Education is always a wise choice, but the school of preparedness is never out for summer.


Having a top-notch resume is just a part of marketing your skills and yourself to employers.
In this day and age of technology, go one step further and create a personal website, centered around your skills and work experience.
Your personal marketing website will accent your skills, further entice employers and help close the deal for employment.

Digital Resume

If you only have hardcopies of your resume for mailing, there is a problem.
In this day and age, a digital resume is necessary. Not only is it easier to change and update, but there are job listings out there that ask for it to be attached when filling out other information online.
A hardcopy of your resume is good to have on hand for an interview, but one that can be sent off in the blink of an eye is imperative.


When you use a hashtag (#) before a word on a Twitter posting, it helps others find that topic.
Use hashtags to help in your job search, to see how and where others are discussing a certain topic.
You will quickly see the keywords most people are following (you can check that at These are the keywords that will let you connect with more people.
If you use them, you can build a larger network more quickly on Twitter, and you network will be composed of people with interests closely aligned to yours.

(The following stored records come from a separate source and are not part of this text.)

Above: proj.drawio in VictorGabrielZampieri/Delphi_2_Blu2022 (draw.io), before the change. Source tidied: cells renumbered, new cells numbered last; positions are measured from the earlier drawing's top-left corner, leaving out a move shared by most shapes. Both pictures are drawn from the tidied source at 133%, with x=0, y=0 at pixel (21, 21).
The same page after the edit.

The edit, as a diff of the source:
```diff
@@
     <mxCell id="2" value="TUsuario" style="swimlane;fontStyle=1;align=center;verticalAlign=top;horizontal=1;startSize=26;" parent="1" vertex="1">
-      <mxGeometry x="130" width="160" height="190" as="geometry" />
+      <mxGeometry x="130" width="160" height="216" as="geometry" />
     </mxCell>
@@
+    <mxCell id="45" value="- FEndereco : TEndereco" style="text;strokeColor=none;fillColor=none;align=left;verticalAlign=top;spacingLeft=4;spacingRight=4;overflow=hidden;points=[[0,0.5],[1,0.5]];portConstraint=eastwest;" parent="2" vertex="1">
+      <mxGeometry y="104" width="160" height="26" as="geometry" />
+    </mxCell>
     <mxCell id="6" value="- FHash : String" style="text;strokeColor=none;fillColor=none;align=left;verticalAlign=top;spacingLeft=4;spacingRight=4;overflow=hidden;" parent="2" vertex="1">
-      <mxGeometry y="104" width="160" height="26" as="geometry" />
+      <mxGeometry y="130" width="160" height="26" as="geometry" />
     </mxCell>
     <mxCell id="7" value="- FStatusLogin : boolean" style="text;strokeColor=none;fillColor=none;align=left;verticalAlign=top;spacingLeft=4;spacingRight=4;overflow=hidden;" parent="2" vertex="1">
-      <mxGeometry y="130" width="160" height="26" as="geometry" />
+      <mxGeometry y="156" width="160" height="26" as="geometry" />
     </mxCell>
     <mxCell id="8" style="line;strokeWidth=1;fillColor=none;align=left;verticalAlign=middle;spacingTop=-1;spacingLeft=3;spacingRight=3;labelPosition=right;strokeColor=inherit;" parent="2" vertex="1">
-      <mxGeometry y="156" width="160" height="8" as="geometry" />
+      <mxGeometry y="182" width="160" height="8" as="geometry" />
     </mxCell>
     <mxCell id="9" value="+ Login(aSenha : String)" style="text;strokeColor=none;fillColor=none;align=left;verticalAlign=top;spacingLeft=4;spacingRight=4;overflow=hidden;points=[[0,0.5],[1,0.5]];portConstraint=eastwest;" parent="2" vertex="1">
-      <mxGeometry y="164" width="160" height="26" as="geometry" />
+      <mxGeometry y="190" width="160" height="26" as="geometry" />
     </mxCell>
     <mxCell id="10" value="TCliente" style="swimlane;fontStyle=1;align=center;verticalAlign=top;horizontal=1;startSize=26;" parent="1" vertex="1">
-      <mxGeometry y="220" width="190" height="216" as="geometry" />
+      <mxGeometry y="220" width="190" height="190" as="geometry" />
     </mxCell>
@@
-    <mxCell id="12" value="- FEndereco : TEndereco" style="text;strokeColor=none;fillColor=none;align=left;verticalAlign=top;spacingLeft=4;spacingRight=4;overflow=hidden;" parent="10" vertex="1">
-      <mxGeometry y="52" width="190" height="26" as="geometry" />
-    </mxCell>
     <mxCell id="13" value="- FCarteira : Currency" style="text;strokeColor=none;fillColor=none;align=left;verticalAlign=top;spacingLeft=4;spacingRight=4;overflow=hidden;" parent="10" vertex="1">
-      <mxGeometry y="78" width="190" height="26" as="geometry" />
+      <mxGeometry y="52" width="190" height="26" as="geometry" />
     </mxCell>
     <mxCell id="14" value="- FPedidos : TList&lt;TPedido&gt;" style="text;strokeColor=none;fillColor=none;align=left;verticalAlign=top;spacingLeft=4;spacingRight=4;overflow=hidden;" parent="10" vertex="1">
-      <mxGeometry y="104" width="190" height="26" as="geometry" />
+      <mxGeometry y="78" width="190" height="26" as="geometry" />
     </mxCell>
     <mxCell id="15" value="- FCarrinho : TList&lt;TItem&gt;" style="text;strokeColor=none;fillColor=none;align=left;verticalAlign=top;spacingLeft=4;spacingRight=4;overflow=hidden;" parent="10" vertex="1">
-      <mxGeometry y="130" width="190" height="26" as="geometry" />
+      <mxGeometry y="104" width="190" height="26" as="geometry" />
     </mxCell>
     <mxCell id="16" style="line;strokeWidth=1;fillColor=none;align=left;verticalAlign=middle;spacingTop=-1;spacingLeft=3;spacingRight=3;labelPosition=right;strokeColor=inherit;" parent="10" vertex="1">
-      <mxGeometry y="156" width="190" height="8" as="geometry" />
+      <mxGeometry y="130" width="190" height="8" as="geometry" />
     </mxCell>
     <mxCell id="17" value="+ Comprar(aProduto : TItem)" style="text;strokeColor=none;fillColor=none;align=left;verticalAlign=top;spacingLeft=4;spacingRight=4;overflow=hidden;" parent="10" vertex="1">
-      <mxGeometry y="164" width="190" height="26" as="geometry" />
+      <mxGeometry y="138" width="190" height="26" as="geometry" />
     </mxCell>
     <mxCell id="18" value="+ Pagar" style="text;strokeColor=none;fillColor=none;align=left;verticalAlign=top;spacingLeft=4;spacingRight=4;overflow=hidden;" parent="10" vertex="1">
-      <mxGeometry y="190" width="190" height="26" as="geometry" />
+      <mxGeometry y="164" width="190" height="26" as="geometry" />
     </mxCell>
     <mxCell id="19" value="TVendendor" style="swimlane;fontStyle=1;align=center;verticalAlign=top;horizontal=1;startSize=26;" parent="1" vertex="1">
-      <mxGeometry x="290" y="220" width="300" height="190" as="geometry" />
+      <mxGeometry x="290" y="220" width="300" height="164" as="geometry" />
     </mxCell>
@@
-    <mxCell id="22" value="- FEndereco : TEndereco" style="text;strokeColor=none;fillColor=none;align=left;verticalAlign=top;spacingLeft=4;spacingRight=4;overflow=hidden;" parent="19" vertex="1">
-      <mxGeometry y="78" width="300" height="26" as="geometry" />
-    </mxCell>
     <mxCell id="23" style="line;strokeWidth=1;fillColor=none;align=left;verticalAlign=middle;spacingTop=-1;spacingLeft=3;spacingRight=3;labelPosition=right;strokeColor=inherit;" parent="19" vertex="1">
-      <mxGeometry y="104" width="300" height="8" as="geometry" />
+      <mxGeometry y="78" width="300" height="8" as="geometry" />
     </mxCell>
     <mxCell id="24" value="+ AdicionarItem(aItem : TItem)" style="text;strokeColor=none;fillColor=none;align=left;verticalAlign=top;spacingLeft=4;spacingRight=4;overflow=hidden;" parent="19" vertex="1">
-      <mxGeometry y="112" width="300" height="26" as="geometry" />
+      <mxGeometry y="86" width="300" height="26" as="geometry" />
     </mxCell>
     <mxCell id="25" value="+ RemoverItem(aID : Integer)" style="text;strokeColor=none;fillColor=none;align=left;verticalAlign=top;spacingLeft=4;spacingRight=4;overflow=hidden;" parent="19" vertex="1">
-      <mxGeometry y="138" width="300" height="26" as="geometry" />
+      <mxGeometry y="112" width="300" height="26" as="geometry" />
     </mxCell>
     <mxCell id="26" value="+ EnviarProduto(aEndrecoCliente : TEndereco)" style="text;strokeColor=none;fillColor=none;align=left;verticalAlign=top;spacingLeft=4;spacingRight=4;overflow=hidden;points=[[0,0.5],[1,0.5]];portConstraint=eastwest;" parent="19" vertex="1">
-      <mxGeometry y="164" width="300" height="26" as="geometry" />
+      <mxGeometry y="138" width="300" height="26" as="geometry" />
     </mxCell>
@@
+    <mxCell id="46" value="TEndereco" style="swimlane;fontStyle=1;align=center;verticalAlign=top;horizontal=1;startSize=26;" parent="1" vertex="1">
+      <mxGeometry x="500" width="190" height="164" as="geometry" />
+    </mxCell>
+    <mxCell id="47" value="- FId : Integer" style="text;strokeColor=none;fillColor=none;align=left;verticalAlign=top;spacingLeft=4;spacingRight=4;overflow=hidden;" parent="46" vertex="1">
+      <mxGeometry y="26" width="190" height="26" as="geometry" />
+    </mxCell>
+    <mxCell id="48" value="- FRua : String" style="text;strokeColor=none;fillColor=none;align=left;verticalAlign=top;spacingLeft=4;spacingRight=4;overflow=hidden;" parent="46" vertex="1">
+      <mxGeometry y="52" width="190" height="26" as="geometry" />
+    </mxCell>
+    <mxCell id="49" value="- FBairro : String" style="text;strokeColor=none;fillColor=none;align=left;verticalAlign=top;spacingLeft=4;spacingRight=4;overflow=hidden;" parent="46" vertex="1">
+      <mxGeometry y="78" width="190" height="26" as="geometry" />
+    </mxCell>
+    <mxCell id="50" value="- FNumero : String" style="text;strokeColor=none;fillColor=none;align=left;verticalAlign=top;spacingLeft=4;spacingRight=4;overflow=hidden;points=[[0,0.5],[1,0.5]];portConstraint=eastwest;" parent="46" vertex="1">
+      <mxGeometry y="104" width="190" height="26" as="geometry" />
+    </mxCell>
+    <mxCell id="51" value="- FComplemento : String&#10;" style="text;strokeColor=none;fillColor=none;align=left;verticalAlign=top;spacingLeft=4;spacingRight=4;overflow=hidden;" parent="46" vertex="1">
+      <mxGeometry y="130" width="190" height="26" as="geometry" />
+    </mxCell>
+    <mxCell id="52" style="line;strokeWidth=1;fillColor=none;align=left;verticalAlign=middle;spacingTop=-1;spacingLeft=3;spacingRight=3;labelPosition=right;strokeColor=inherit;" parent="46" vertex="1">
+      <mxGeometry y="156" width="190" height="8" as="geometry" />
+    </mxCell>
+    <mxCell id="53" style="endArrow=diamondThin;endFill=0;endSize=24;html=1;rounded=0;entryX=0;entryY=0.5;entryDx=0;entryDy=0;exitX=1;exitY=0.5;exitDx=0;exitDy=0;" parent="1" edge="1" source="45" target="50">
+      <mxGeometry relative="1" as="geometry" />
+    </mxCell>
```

Know Your Audience

Don’t make the mistake of sending the same blanket résumé to every job posting you discover. Do some legwork.
Find out a little bit about the company beforehand and what they may be looking for in an employee. Sometimes you can get a job description.
If not, find out as much as you can about the position and market your skills accordingly. One way to do that is to check out what’s required for similar positions in other companies.
Sending out the same résumé to everyone may fall flat because, although you have the skills companies are looking for, they might not jump off the page in a general resume.

Tuesday, November 9, 2010

The Turnaround

When asked in an interview what your weaknesses are, take the opportunity to turn what could be a negative topic into a positive.
If you know you are a perfectionist, convey that by saying you are too hard on yourself sometimes because you always feel like no matter how a good a project is, it could always be better.
Always take this opportunity in an interview to reinforce your strengths, rather than actually displaying any weaknesses.

The Spots

It’s true a lot of networking can be done over the Internet these days, but don’t forget the good old-fashioned way of meeting in person at a popular hangout.
If you know the social clubs and watering holes where others from your industry relax, make it a point to stop by from time to time. It can’t hurt to get your name and face out there, so if someone does know of an opening in the future with a company, they’ll think of you.
Stopping by a nice lounge or club for a cocktail could turnout to be the first step into a future job, so cheers!

Blog It Out

If you have something to say that can offer insight into your line of work, consider blogging about it.
Blogging can pertain to any daily thought or feeling, but  has also become a very real amenity businesses are utilizing these days.
Joining the business blog world will allow you to share your insights and market yourself while looking for work.
A good business blog will give deeper meaning into what you have to offer your career field and show possible future employers that you are the person they want add to their company.